Washington (CNN) - Indiana Gov. Mitch Daniels, a potential presidential candidate, is taking to the pages of the Wall Street Journal Monday to zero in on the healthcare law, one of the signature fiscal issues that wrangle the GOP rank-and-file and Republican leaders alike.
Daniels, a favorite for president among some members of the GOP because of his no-nonsense style, economic credentials and record of cutting spending in Indiana, writes the new law is a "massive mistake" that could decimate state budgets.
"For state governments, the bill presents huge new costs, as we are required," writes Daniels, the former budget director under President Bush. "In Indiana, our independent actuaries have pegged the price to state taxpayers at $2.6 billion to $3 billion over the next 10 years. This is a huge burden for our state, and yet another incremental expenditure the law's authors declined to account for truthfully."
Daniels says he hopes courts will ultimately repeal the law, but added that absent a repeal states must be permitted certain concessions, like flexibility to determine which insurers can participate in the market and the ability to waive the mandate that requires some individuals to buy expensive benefits they may not need. Daniels also wants the states to be reimbursed for the "administrative burden" of implementing the plan.
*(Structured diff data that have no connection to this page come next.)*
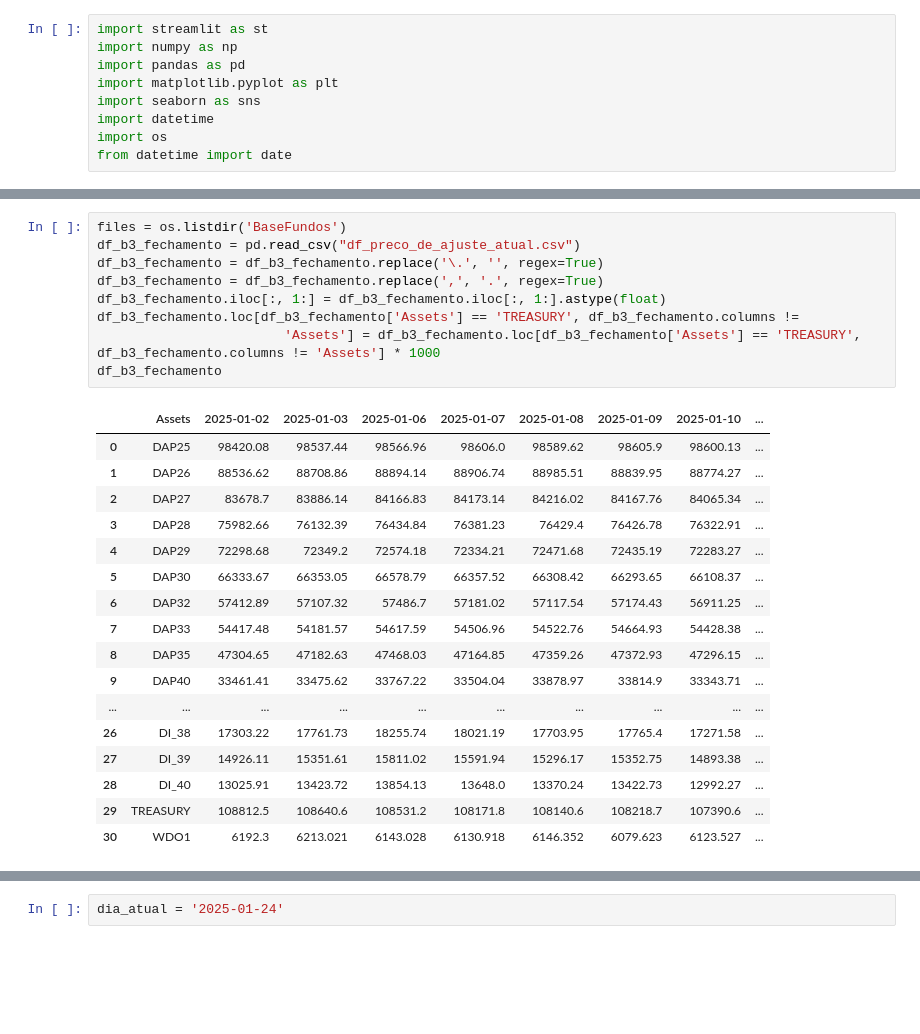
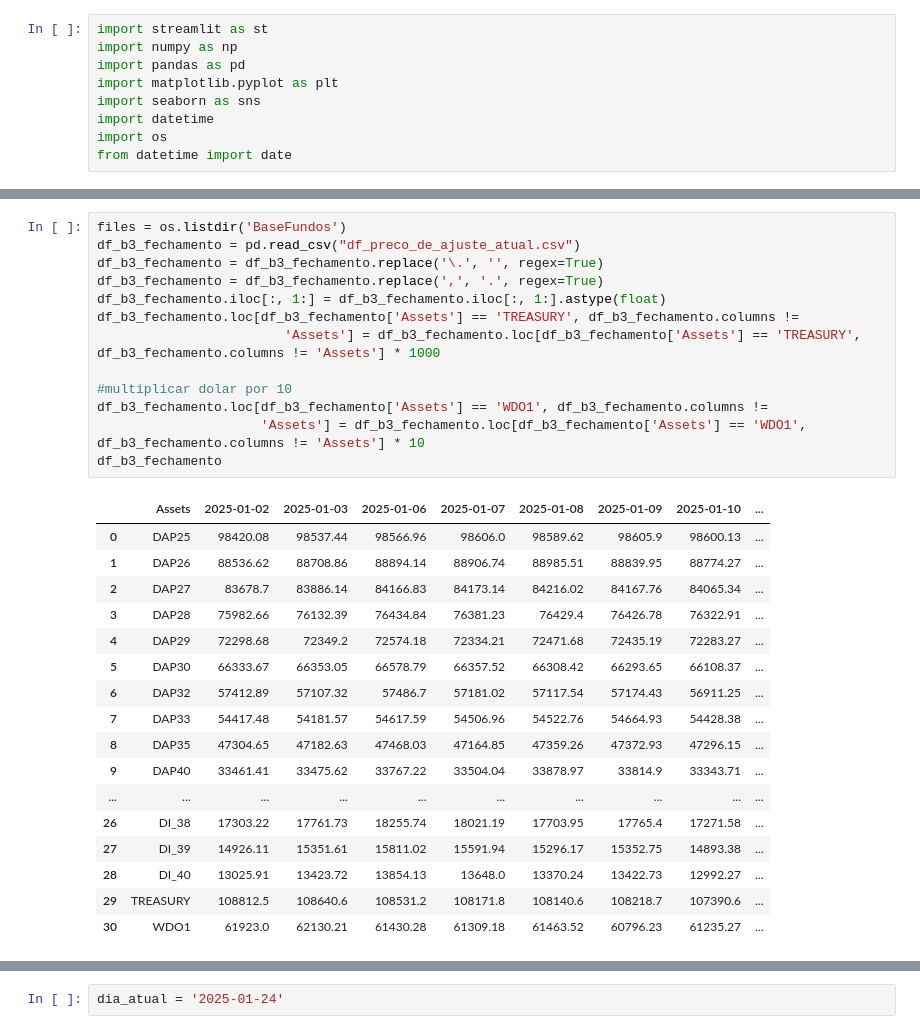
Before and after one commit to AFINVEST/Projeto-Gestao-Risco, a Jupyter notebook: Teste.ipynb, the cells around one changed output, grey strips where cells are left out. Saved outputs shown, nothing was run; the diff lists cells and outputs as text; blank space fills up the shorter version.

```diff
--- a/Teste.ipynb
+++ b/Teste.ipynb
@@ -45,27 +44,31 @@ df_fundos
 # %%
 files = os.listdir('BaseFundos')
 df_b3_fechamento = pd.read_csv("df_preco_de_ajuste_atual.csv")
 df_b3_fechamento = df_b3_fechamento.replace('\.', '', regex=True)
 df_b3_fechamento = df_b3_fechamento.replace(',', '.', regex=True)
 df_b3_fechamento.iloc[:, 1:] = df_b3_fechamento.iloc[:, 1:].astype(float)
 df_b3_fechamento.loc[df_b3_fechamento['Assets'] == 'TREASURY', df_b3_fechamento.columns !=
                         'Assets'] = df_b3_fechamento.loc[df_b3_fechamento['Assets'] == 'TREASURY', df_b3_fechamento.columns != 'Assets'] * 1000
+
+#multiplicar dolar por 10
+df_b3_fechamento.loc[df_b3_fechamento['Assets'] == 'WDO1', df_b3_fechamento.columns !=
+                     'Assets'] = df_b3_fechamento.loc[df_b3_fechamento['Assets'] == 'WDO1', df_b3_fechamento.columns != 'Assets'] * 10
 df_b3_fechamento
 # %% [output]
 |  | Assets | 2025-01-02 | 2025-01-03 | 2025-01-06 | 2025-01-07 | 2025-01-08 | 2025-01-09 | 2025-01-10 | ... |
 | 0 | DAP25 | 98420.08 | 98537.44 | 98566.96 | 98606.0 | 98589.62 | 98605.9 | 98600.13 | ... |
 | 1 | DAP26 | 88536.62 | 88708.86 | 88894.14 | 88906.74 | 88985.51 | 88839.95 | 88774.27 | ... |
 | 2 | DAP27 | 83678.7 | 83886.14 | 84166.83 | 84173.14 | 84216.02 | 84167.76 | 84065.34 | ... |
 | 3 | DAP28 | 75982.66 | 76132.39 | 76434.84 | 76381.23 | 76429.4 | 76426.78 | 76322.91 | ... |
 | 4 | DAP29 | 72298.68 | 72349.2 | 72574.18 | 72334.21 | 72471.68 | 72435.19 | 72283.27 | ... |
 | 5 | DAP30 | 66333.67 | 66353.05 | 66578.79 | 66357.52 | 66308.42 | 66293.65 | 66108.37 | ... |
 | 6 | DAP32 | 57412.89 | 57107.32 | 57486.7 | 57181.02 | 57117.54 | 57174.43 | 56911.25 | ... |
 | 7 | DAP33 | 54417.48 | 54181.57 | 54617.59 | 54506.96 | 54522.76 | 54664.93 | 54428.38 | ... |
 | 8 | DAP35 | 47304.65 | 47182.63 | 47468.03 | 47164.85 | 47359.26 | 47372.93 | 47296.15 | ... |
 | 9 | DAP40 | 33461.41 | 33475.62 | 33767.22 | 33504.04 | 33878.97 | 33814.9 | 33343.71 | ... |
 | ... | ... | ... | ... | ... | ... | ... | ... | ... | ... |
 | 26 | DI_38 | 17303.22 | 17761.73 | 18255.74 | 18021.19 | 17703.95 | 17765.4 | 17271.58 | ... |
 | 27 | DI_39 | 14926.11 | 15351.61 | 15811.02 | 15591.94 | 15296.17 | 15352.75 | 14893.38 | ... |
 | 28 | DI_40 | 13025.91 | 13423.72 | 13854.13 | 13648.0 | 13370.24 | 13422.73 | 12992.27 | ... |
 | 29 | TREASURY | 108812.5 | 108640.6 | 108531.2 | 108171.8 | 108140.6 | 108218.7 | 107390.6 | ... |
-| 30 | WDO1 | 6192.3 | 6213.021 | 6143.028 | 6130.918 | 6146.352 | 6079.623 | 6123.527 | ... |
+| 30 | WDO1 | 61923.0 | 62130.21 | 61430.28 | 61309.18 | 61463.52 | 60796.23 | 61235.27 | ... |
```
Also changed, not shown: parts of 18 cells of this notebook, 4 other files.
He says he has written a letter to Health and Human Services Secretary Kathleen Sebelius to outline his requests.
"The system we are proposing requires Washington to abandon most of the command-and-control aspects of the law as written," Daniel's writes. "It steers away from nanny-state paternalism by assuming, recognizing and reinforcing the dignity of all our citizens and their right to make health care's highly personal decisions for themselves."
The op-ed is Daniel's latest foray on the national stage as he mulls a presidential bid. Later this week, the Indiana Republican will appear at the Conservative Political Action Conference, a high profile gathering of conservatives that has become a regular stop for potential presidential candidates.
But Daniels introduction to the national stage hasn't been without its speed bumps. Last week he again angered social conservatives when he suggested – for the second time – that issues like abortion and gay marriage should take a back seat this election season in favor of economic concerns. That prompted fire from fellow potential candidate Rick Santorum that Daniels "doesn't understand conservatism."